#### Exercise aim:
Filter the material below down to the lines containing the word "content".

#### Records:
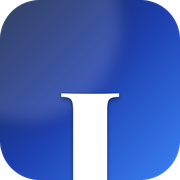
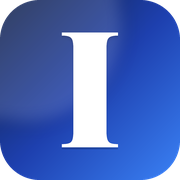
auto-commit for 7d5e14b1-8640-48b5-8bab-8e1af3a5ad82

Changed region(s): [[0.3333, 0.1667, 0.6667, 1.0]]

diff --git a/frontend/public/index.html b/frontend/public/index.html
@@ -5,15 +5,15 @@
         <meta name="viewport" content="width=device-width, initial-scale=1" />
         <meta name="theme-color" content="#0A192F" />
         <meta name="description" content="Infotron Solutions - Enterprise IT Services & Talent Solutions" />
-        <link rel="icon" href="%PUBLIC_URL%/favicon.ico?v=6" sizes="any" />
-        <link rel="icon" type="image/png" sizes="16x16" href="%PUBLIC_URL%/favicon-16x16.png?v=6" />
-        <link rel="icon" type="image/png" sizes="32x32" href="%PUBLIC_URL%/favicon-32x32.png?v=6" />
-        <link rel="icon" type="image/png" sizes="48x48" href="%PUBLIC_URL%/favicon-48x48.png?v=6" />
-        <link rel="icon" type="image/png" sizes="96x96" href="%PUBLIC_URL%/favicon-96x96.png?v=6" />
-        <link rel="icon" type="image/png" sizes="192x192" href="%PUBLIC_URL%/favicon-192x192.png?v=6" />
-        <link rel="icon" type="image/png" sizes="512x512" href="%PUBLIC_URL%/favicon-512x512.png?v=6" />
-        <link rel="shortcut icon" href="%PUBLIC_URL%/favicon.ico?v=6" />
-        <link rel="apple-touch-icon" sizes="180x180" href="%PUBLIC_URL%/apple-touch-icon.png?v=6" />
+        <link rel="icon" href="%PUBLIC_URL%/favicon.ico?v=7" sizes="any" />
+        <link rel="icon" type="image/png" sizes="16x16" href="%PUBLIC_URL%/favicon-16x16.png?v=7" />
+        <link rel="icon" type="image/png" sizes="32x32" href="%PUBLIC_URL%/favicon-32x32.png?v=7" />
+        <link rel="icon" type="image/png" sizes="48x48" href="%PUBLIC_URL%/favicon-48x48.png?v=7" />
+        <link rel="icon" type="image/png" sizes="96x96" href="%PUBLIC_URL%/favicon-96x96.png?v=7" />
+        <link rel="icon" type="image/png" sizes="192x192" href="%PUBLIC_URL%/favicon-192x192.png?v=7" />
+        <link rel="icon" type="image/png" sizes="512x512" href="%PUBLIC_URL%/favicon-512x512.png?v=7" />
+        <link rel="shortcut icon" href="%PUBLIC_URL%/favicon.ico?v=7" />
+        <link rel="apple-touch-icon" sizes="180x180" href="%PUBLIC_URL%/apple-touch-icon.png?v=7" />
         <link rel="manifest" href="%PUBLIC_URL%/manifest.json" />
         <link rel="preconnect" href="https://fonts.googleapis.com" />
         <link rel="preconnect" href="https://fonts.gstatic.com" crossorigin />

#### Solution:
         <meta name="viewport" content="width=device-width, initial-scale=1" />
         <meta name="theme-color" content="#0A192F" />
         <meta name="description" content="Infotron Solutions - Enterprise IT Services & Talent Solutions" />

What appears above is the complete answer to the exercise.